** Exercise objective **
For each line below that contains the string "parts", copy that line.

--- Working data Enclosed Below ---

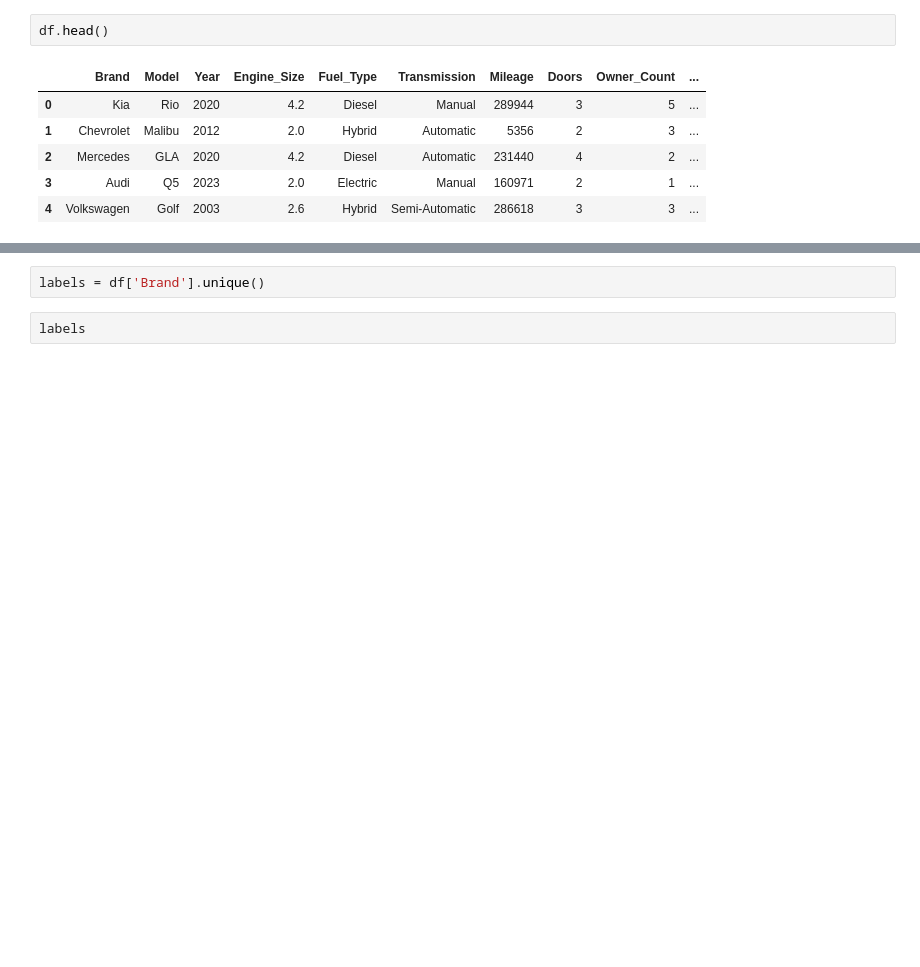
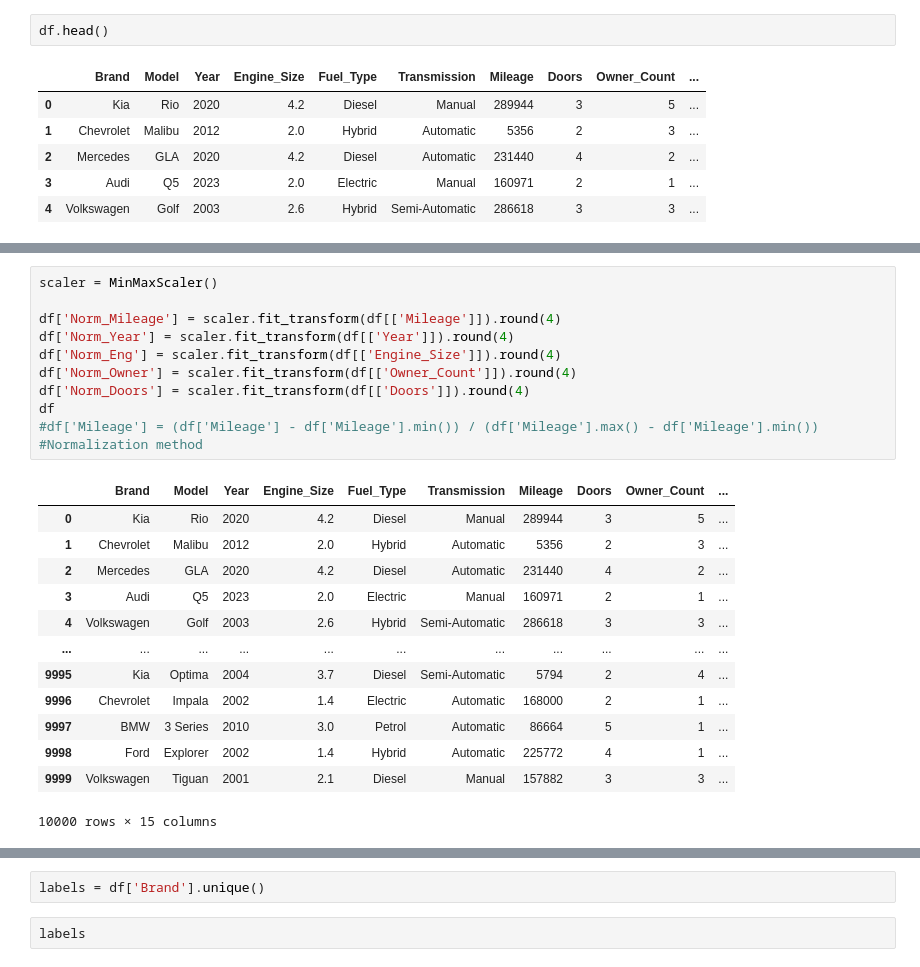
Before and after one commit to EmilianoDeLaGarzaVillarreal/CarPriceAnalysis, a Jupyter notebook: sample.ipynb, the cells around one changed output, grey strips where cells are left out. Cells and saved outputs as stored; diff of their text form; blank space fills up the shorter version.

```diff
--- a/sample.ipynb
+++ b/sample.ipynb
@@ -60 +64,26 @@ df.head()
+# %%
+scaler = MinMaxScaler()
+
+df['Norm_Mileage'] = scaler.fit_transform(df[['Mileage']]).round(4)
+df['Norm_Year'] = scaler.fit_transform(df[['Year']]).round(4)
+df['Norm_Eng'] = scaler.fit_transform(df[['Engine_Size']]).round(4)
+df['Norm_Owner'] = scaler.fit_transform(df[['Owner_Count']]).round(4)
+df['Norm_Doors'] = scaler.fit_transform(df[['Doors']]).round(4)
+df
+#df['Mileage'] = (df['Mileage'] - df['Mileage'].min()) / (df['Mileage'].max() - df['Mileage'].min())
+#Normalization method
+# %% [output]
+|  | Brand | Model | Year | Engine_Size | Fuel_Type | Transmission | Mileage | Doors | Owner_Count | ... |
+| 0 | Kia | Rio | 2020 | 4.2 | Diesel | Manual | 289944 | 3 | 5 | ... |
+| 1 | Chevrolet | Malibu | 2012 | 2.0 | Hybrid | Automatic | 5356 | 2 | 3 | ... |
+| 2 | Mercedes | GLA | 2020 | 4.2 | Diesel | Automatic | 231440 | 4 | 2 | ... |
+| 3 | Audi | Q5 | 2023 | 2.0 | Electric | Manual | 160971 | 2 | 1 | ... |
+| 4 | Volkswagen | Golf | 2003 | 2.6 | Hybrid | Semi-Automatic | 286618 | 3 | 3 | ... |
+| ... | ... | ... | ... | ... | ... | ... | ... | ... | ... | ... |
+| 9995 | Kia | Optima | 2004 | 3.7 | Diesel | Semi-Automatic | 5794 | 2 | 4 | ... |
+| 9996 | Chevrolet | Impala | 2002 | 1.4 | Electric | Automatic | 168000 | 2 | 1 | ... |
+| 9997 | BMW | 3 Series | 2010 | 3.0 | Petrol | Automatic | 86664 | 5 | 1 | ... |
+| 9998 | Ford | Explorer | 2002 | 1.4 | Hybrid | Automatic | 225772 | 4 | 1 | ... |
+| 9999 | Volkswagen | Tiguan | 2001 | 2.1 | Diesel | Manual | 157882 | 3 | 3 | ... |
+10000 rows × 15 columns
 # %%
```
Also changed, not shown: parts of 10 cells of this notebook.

--- End of Enclosed Working data ---
--- Working data Enclosed Below ---

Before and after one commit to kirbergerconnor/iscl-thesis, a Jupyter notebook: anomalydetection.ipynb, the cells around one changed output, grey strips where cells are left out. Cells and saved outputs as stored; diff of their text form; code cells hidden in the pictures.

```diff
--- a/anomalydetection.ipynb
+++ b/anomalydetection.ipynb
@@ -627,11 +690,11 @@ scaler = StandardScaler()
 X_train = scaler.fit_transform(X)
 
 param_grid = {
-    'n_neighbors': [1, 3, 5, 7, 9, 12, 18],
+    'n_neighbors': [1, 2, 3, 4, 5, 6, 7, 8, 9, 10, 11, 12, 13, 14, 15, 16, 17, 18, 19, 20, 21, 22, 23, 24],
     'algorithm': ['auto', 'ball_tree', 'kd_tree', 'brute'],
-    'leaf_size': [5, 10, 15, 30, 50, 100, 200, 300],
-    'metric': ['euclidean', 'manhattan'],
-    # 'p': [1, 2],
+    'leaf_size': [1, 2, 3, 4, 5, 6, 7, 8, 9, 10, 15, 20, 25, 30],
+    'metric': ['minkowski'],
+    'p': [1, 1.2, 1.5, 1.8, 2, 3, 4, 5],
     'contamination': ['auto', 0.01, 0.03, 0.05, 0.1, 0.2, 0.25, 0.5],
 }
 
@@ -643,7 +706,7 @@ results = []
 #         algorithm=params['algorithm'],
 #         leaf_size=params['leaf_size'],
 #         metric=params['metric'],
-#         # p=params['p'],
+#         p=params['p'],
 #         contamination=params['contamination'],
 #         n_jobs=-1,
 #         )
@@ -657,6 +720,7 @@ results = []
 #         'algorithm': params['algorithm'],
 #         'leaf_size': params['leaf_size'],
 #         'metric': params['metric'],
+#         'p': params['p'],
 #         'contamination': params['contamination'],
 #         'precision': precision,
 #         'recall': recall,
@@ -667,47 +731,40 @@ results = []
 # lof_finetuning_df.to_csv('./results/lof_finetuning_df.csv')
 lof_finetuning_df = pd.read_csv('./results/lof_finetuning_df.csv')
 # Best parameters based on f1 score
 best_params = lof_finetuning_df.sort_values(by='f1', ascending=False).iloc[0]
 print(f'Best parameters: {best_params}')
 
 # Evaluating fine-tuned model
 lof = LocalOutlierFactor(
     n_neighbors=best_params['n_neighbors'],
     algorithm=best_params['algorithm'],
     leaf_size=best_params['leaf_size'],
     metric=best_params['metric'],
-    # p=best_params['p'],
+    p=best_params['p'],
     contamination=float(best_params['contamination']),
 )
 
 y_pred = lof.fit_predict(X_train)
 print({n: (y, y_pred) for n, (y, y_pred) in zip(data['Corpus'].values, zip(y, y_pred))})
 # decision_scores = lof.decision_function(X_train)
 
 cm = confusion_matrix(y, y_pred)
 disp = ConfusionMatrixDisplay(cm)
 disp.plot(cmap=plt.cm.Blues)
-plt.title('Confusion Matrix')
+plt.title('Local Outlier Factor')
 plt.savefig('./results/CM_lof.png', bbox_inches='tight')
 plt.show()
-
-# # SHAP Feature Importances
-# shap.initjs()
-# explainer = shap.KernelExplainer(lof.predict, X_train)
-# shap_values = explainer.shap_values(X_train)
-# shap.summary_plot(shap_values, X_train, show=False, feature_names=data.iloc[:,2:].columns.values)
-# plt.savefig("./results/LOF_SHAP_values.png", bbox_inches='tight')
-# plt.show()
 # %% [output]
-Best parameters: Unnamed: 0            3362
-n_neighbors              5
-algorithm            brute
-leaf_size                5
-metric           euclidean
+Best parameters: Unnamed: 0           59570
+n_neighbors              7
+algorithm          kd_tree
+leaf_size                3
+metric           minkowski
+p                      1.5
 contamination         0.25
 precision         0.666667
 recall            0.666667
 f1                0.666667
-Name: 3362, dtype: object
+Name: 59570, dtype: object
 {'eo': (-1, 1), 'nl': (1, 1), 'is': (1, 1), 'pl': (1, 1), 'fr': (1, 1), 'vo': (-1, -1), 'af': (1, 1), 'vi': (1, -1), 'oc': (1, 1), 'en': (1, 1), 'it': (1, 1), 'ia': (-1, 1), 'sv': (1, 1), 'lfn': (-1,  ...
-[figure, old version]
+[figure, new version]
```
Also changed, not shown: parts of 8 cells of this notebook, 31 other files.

--- End of Enclosed Working data ---
--- Working data Enclosed Below ---

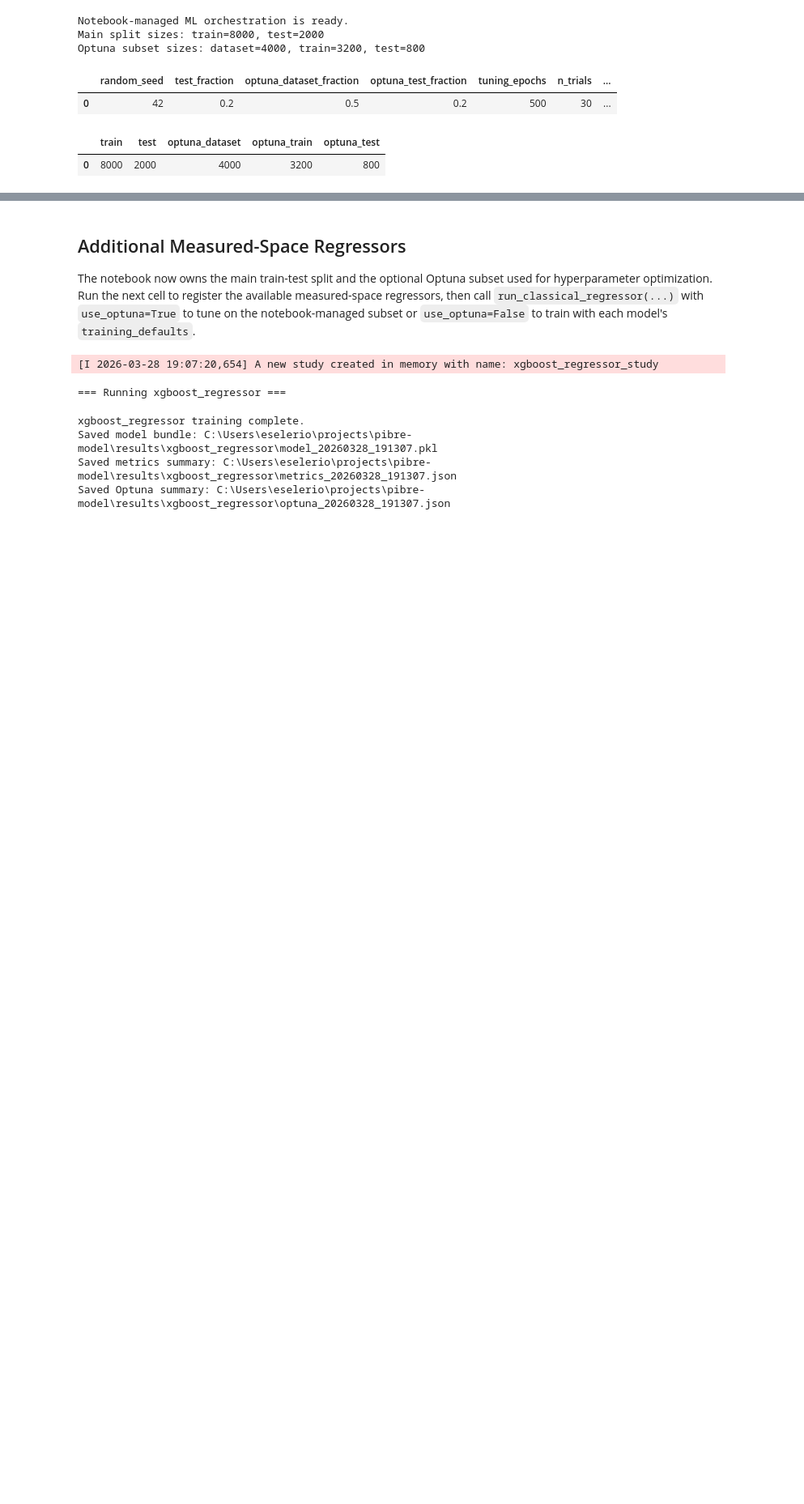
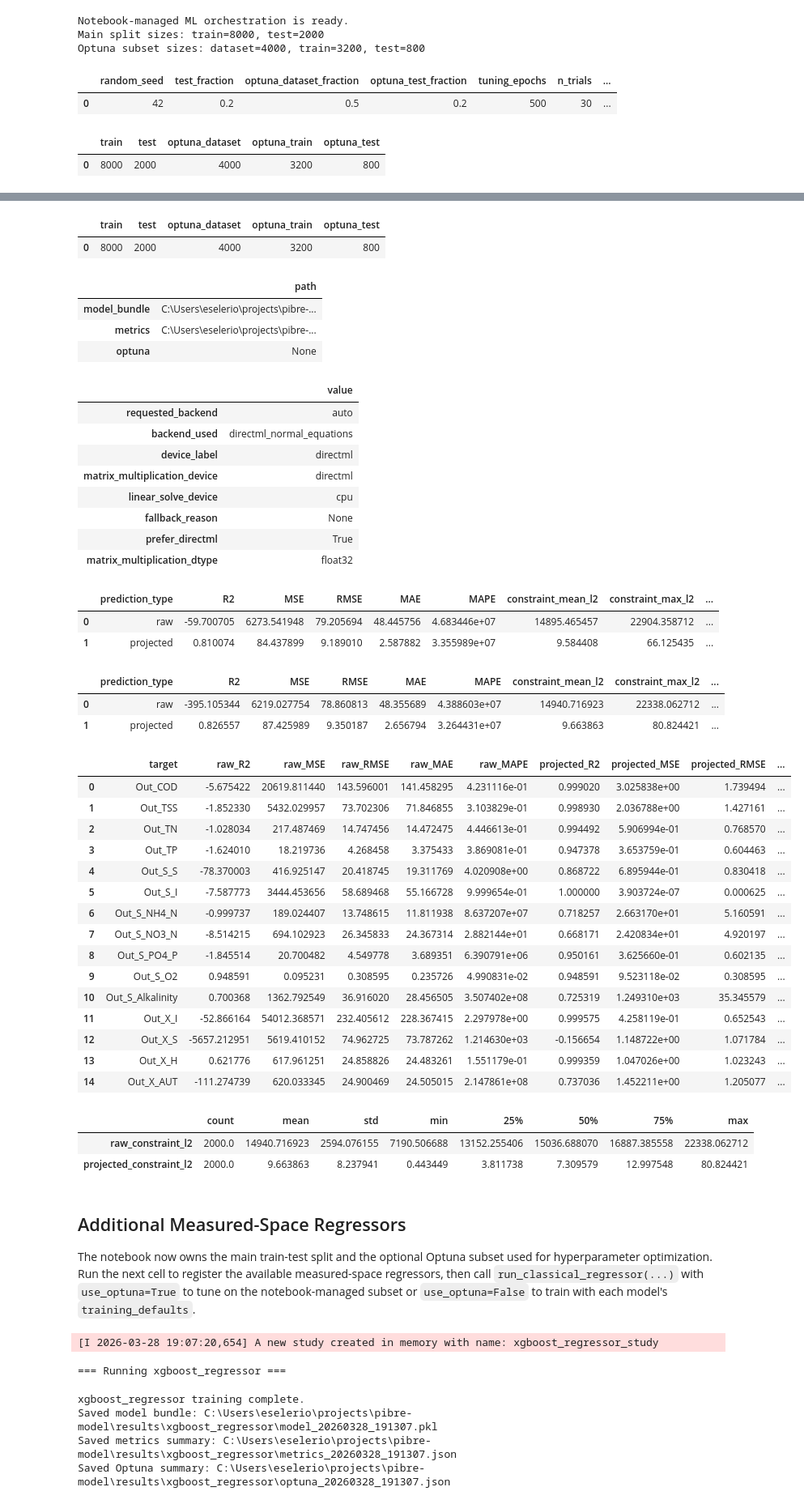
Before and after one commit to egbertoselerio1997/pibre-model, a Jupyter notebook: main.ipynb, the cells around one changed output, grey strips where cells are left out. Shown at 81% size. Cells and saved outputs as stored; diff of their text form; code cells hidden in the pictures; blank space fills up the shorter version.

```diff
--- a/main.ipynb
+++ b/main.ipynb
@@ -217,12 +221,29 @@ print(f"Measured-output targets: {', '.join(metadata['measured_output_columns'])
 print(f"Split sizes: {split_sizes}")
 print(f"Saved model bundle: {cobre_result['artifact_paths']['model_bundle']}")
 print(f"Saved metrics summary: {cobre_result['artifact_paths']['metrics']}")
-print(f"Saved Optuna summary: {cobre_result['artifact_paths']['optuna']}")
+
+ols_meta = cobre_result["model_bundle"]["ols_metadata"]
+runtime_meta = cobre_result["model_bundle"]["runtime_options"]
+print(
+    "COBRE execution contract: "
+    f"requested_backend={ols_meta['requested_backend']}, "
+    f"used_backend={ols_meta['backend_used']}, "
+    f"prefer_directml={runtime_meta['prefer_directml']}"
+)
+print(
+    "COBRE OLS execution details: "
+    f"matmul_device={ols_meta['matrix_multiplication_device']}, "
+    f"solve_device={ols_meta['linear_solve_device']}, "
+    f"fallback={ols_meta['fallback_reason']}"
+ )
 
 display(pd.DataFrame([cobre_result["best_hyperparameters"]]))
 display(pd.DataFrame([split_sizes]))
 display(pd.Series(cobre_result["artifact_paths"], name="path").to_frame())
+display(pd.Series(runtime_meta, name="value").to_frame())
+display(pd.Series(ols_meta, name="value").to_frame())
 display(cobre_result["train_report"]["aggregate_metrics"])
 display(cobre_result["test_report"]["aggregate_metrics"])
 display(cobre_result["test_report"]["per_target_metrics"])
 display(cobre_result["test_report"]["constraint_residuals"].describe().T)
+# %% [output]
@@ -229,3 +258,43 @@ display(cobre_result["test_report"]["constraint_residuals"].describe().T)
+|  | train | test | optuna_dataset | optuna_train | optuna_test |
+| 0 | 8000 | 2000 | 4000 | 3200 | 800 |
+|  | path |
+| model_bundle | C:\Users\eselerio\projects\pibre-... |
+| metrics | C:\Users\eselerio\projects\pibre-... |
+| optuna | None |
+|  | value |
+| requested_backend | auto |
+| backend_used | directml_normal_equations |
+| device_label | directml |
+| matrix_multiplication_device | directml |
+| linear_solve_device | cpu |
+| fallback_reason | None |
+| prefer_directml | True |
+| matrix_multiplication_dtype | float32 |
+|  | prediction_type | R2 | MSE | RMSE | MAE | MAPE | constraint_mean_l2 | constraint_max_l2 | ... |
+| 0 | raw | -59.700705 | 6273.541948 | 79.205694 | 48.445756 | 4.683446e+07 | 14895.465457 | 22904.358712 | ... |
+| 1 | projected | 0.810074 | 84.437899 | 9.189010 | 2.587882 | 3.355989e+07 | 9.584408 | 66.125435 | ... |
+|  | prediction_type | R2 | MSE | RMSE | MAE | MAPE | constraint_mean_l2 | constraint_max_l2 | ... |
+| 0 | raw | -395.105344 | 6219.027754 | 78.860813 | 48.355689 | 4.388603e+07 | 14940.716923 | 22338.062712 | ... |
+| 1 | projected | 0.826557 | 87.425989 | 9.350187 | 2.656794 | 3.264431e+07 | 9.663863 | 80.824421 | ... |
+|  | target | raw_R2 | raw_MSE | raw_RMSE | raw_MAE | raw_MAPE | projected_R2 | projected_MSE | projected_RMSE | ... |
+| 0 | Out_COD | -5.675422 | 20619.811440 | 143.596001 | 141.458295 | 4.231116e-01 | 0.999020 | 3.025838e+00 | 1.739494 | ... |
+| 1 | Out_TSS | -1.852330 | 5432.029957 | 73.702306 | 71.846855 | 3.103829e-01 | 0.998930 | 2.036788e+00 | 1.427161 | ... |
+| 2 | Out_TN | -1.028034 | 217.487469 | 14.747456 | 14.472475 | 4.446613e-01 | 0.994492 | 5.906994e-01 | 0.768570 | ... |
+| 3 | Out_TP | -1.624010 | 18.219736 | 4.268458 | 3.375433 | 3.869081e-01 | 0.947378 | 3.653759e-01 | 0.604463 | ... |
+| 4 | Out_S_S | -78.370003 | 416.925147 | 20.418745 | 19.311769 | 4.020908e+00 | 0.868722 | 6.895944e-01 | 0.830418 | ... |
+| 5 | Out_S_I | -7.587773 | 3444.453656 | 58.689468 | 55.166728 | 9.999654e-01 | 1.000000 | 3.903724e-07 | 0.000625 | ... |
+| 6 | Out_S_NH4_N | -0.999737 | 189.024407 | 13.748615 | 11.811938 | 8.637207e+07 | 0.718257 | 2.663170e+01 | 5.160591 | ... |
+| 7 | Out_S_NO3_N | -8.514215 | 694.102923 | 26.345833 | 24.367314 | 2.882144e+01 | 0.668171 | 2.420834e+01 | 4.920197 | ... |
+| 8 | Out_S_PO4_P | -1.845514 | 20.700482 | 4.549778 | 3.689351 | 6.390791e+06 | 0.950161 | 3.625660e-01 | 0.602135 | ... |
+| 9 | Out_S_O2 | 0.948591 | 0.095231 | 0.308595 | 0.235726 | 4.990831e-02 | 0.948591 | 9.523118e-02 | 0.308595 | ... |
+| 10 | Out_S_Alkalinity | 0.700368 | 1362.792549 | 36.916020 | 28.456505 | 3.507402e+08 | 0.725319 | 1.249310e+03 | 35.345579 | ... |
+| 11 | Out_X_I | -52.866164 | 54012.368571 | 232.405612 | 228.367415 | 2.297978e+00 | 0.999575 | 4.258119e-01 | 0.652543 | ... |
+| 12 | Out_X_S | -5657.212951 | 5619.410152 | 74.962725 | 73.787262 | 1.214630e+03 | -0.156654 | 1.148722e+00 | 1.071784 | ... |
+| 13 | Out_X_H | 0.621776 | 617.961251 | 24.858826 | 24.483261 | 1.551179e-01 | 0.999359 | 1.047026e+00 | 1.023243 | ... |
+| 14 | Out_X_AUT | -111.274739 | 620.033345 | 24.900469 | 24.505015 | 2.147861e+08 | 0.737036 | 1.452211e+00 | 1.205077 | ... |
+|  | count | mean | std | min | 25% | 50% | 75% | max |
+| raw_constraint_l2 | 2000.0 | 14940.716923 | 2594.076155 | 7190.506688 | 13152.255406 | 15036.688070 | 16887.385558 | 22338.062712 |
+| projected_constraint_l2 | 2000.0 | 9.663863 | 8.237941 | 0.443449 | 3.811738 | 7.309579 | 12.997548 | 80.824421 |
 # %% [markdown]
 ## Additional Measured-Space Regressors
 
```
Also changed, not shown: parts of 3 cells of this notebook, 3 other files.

--- End of Enclosed Working data ---

** Exercise result **
Also changed, not shown: parts of 10 cells of this notebook.
Also changed, not shown: parts of 8 cells of this notebook, 31 other files.
Also changed, not shown: parts of 3 cells of this notebook, 3 other files.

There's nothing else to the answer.